(Task instructions): Read the data below line by line and copy each one with "pipeline" in it.

Difference listings
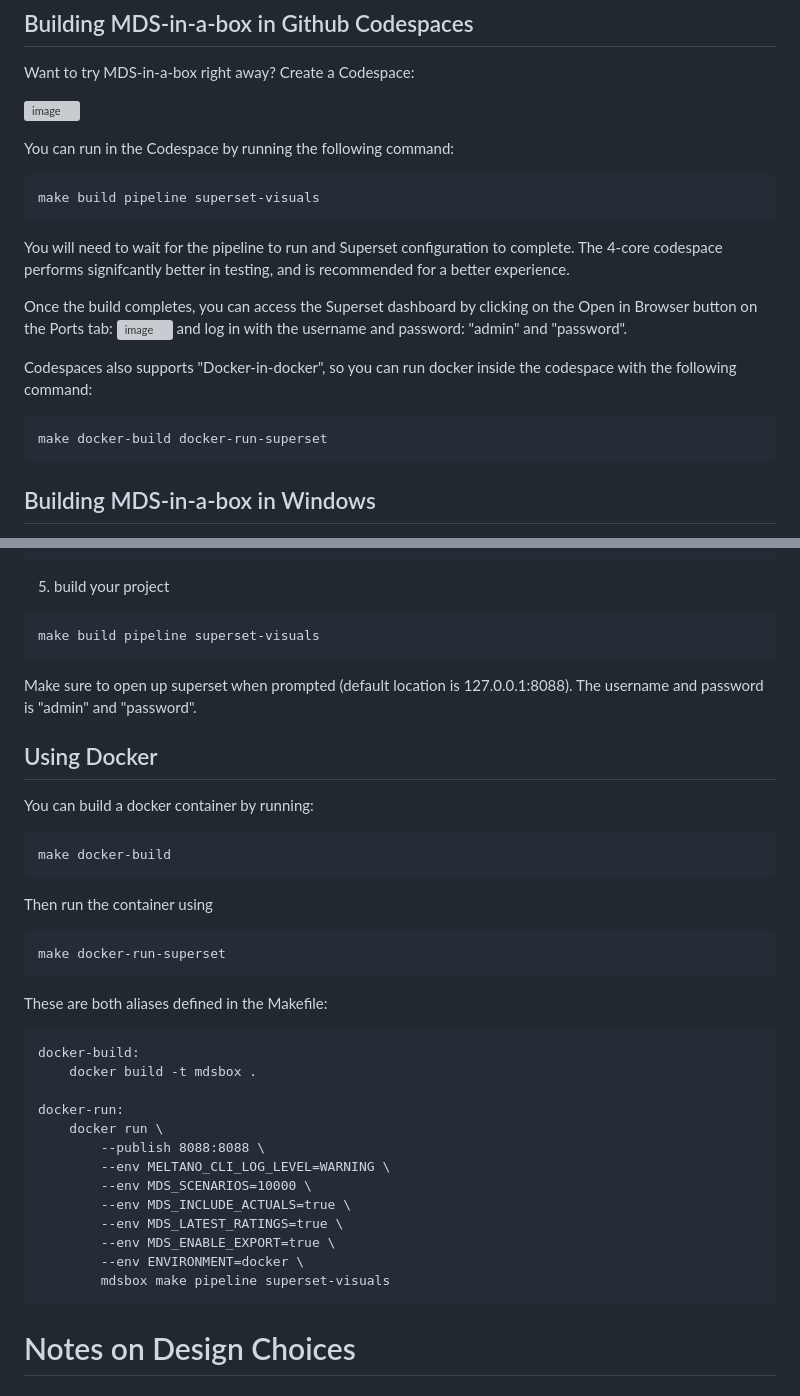
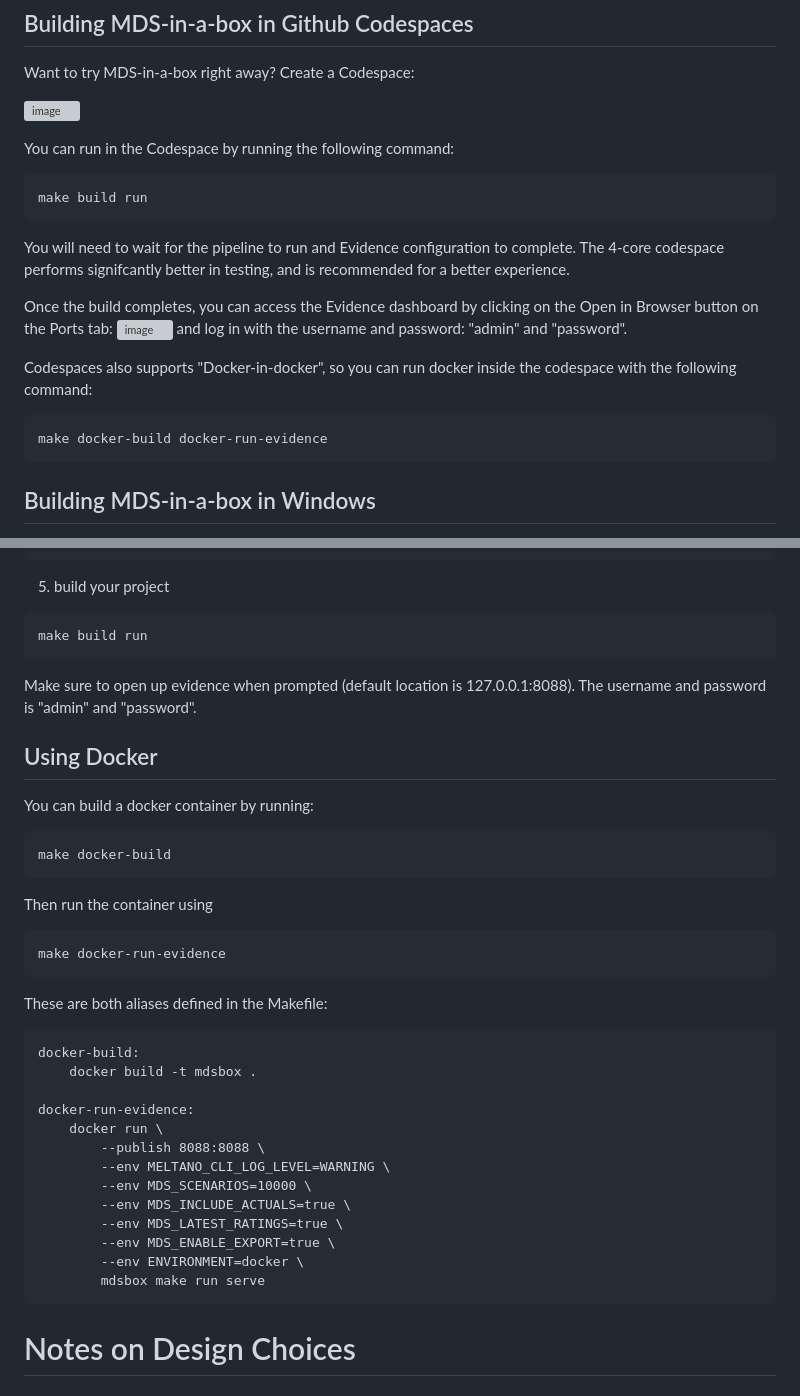
Before and after one commit to matsonj/nba-monte-carlo, a Markdown page: README.md, 2 parts joined by grey strips. Drawn GitHub-style; grey boxes are pictures that could not be loaded.

Commit message:
Update README.md replacing superset with evidence (#148)
* Update README.md

* Update README.md

````diff
--- a/README.md
+++ b/README.md
@@ -31,17 +31,17 @@ Want to try MDS-in-a-box right away? Create a Codespace:
 
 You can run in the Codespace by running the following command:
 ```
-make build pipeline superset-visuals
+make build run
 ```
-You will need to wait for the pipeline to run and Superset configuration to complete. The 4-core codespace performs signifcantly better in testing, and is recommended for a better experience.
+You will need to wait for the pipeline to run and Evidence configuration to complete. The 4-core codespace performs signifcantly better in testing, and is recommended for a better experience.
 
-Once the build completes, you can access the Superset dashboard by clicking on the Open in Browser button on the Ports tab:
+Once the build completes, you can access the Evidence dashboard by clicking on the Open in Browser button on the Ports tab:
 ![image](https://user-images.githubusercontent.com/79663385/204596948-64cac757-cbaf-434d-ab65-327b8ed8f043.png)
 and log in with the username and password: "admin" and "password".
 
 Codespaces also supports "Docker-in-docker", so you can run docker inside the codespace with the following command:
 ```
-make docker-build docker-run-superset
+make docker-build docker-run-evidence
 ```
 
 ## Building MDS-in-a-box in Windows
@@ -69,9 +69,9 @@ cd nba-monte-carlo
 ```
 5. build your project
 ```
-make build pipeline superset-visuals
+make build run
 ```
-Make sure to open up superset when prompted (default location is 127.0.0.1:8088).
+Make sure to open up evidence when prompted (default location is 127.0.0.1:8088).
 The username and password is "admin" and "password".
 
 ## Using Docker
@@ -84,7 +84,7 @@ make docker-build
 
 Then run the container using
 ```
-make docker-run-superset
+make docker-run-evidence
 ```
 These are both aliases defined in the Makefile:
 
@@ -92,7 +92,7 @@ These are both aliases defined in the Makefile:
 docker-build:
 	docker build -t mdsbox .
 
-docker-run:
+docker-run-evidence:
 	docker run \
 		--publish 8088:8088 \
 	 	--env MELTANO_CLI_LOG_LEVEL=WARNING \
@@ -101,7 +101,7 @@ docker-run:
 		--env MDS_LATEST_RATINGS=true \
 		--env MDS_ENABLE_EXPORT=true \
 		--env ENVIRONMENT=docker \
-		mdsbox make pipeline superset-visuals
+		mdsbox make run serve
 ```
 
 # Notes on Design Choices
````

(Written answer):
-make build pipeline superset-visuals
-You will need to wait for the pipeline to run and Superset configuration to complete. The 4-core codespace performs signifcantly better in testing, and is recommended for a better experience.
+You will need to wait for the pipeline to run and Evidence configuration to complete. The 4-core codespace performs signifcantly better in testing, and is recommended for a better experience.
-make build pipeline superset-visuals
-		mdsbox make pipeline superset-visuals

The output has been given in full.